Australians have also spent the best part of a decade debating whether to recognise Aboriginal peoples in the Constitution. The idea has been supported by every major political party, and has been the subject of national reports, countless local meetings and years of community campaigning. Despite this, our leaders have not got close to agreeing on a model for change. Instead, every time a decision-point is reached the issue is shunted off to a new committee.
The figures reveal just how poor a time this has been for constitutional reform. The four decades since the 1977 referendum is the longest period in the nation's history without the people supporting a change. This is nearly double the prior record of 21 years between the 1946 and 1967 referendums.
Not only is change proving elusive, but fewer referendums are being put. National votes of this kind used to be a more regular feature of Australian political life. The people have been asked to vote on 44 proposals since 1901, an average of one proposal roughly every two and a half years. It has now been 18 years since the 1999 referendum. This has produced yet another record, being the longest period without a referendum being held.
The failure to change the Constitution, or even to put a proposal to the people, would not matter if the document was in great shape. This, though, is far from the case. Constitutions, like any laws, need updating and renewal. Not surprisingly, the nation's 1901 rulebook is showing its age.
Out-of-date provisions and processes are costing the nation dearly by hampering progress and undermining prosperity. For example, our federal system was written in the 1890s, the age of the horse and buggy. The division of power between the Commonwealth and the states is now ill-adapted to meet modern challenges. The result is a federation full of deadlocks, duplication and workarounds, with higher taxes and poorer services for the community.
Australia is locked in a cycle of constitutional misadventure. We must break out of this by adopting a new method of generating and debating ideas. A reform agenda that for many years has been directed by political opportunism and ad hoc initiatives must be recast by systematic, community-based processes.

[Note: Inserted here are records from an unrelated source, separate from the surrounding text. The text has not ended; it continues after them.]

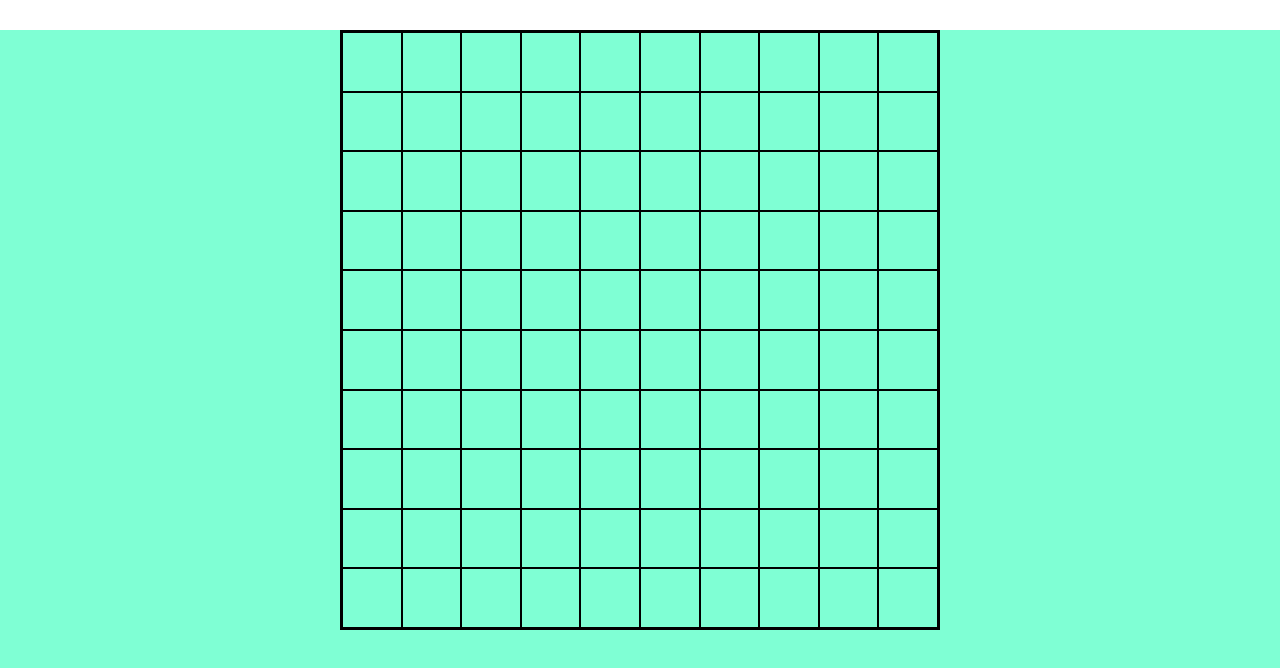
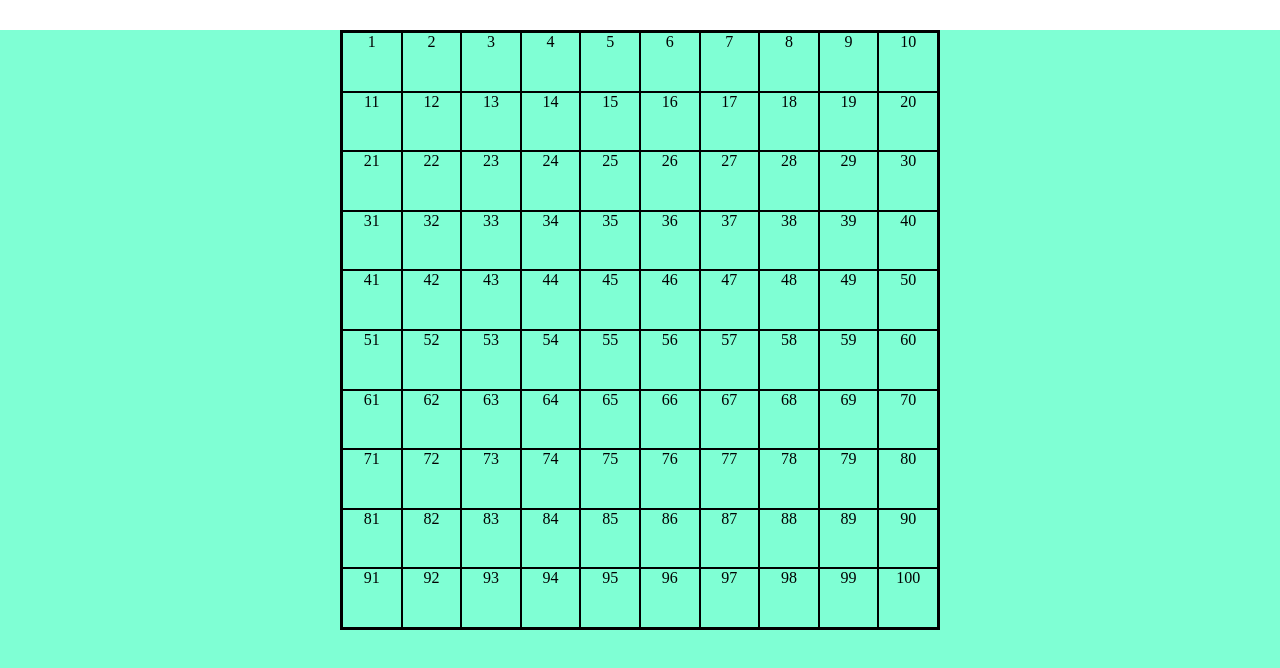
Before and after one commit to Ericson-Manalo/js-campominato-grid, a plain HTML site: page index.html in a window 1280 px wide. Shown: the part 70-738 px from the top of the page. Drawn offline with Linux system fonts and the light colour scheme.

Commit message:
added comments

```diff
--- a/css/style.css
+++ b/css/style.css
@@ -35,3 +35,9 @@ div.grid .cell{
     height: calc(100% / 10);
     border: 1px solid black;
 }
+
+div.grid .centered-number{
+    display: flex;
+    justify-content: center;
+    height: 100%;
+}
--- a/js/myscript.js
+++ b/js/myscript.js
@@ -1,14 +1,33 @@
 
-function createElement (tagName, className, numberElement){
+function createElement (tagName, className){
     const cellElement = document.createElement(tagName);
     cellElement.className = className;
     return cellElement;
+
 }
 
 const gridElement = document.getElementById('grid');
 
+//creazione di n. 100 celle con condizione for
+for ( let i = 1; i < 101; i++){
 
-for ( let i = 0; i < 100; i++){
+    //creo variabile in cui creerò il tagname e la classe
+    const actualCell = createElement('div', 'cell');
 
-    gridElement.appendChild(createElement('div', 'cell'));
+    //creo una seconda variabile div
+    const numberElement = document.createElement('div');
+
+    //al nuovo elemento metto dentro i numeri dell'indice che crescerà di +1 ad ogni ciclo
+    numberElement.append(i);
+
+    //creo una classe per centrarla
+    numberElement.classList.add('centered-number')
+
+    //all'interno della variabile che richiama il div con classe grid metto i nuovi elementi creati (in questo caso div con classe cell)
+    gridElement.appendChild(actualCell);
+
+    //all'interno della cella creata metto i numeri
+    actualCell.appendChild(numberElement);
+
+
 }
```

Just as Australia has established other bodies to drive change, such as the Productivity Commission and law reform processes, so too should the government establish a small, ongoing Constitutional Review Commission. It should be charged with reviewing the Constitution, generating proposals for reform and listening to and educating the public.
The commission should begin with an overall examination of the Constitution. Holistic reviews of the document have been held at roughly 30-year intervals, reporting in 1929, 1959 and 1988. This means that the next review should report in 2018 or 2019. These processes typically take a number of years, and so 2017 is the right time to begin on a report that should be delivered early in the term of the next Parliament.
The regular processes of the Constitutional Review Commission should involve it reporting to each Parliament on a shortlist of priority proposals for reform. These ideas should offer the greatest benefits to the nation and have the best prospects of being supported at a referendum. After being examined by federal and state parliaments, the ideas should be debated at a popularly-elected constitutional convention held once each decade.
Only proposals that are supported by Australia's parliaments, and by the people at the convention, should be put to a national vote. By this method, the nation can head off holding yet another failed poll. It might also enable Australia to realise the benefits of constitutional change before a half century has passed since our last referendum success.
Professor George Williams is Dean of Law at UNSW.
This opinion piece was first published in the Sydney Morning Herald.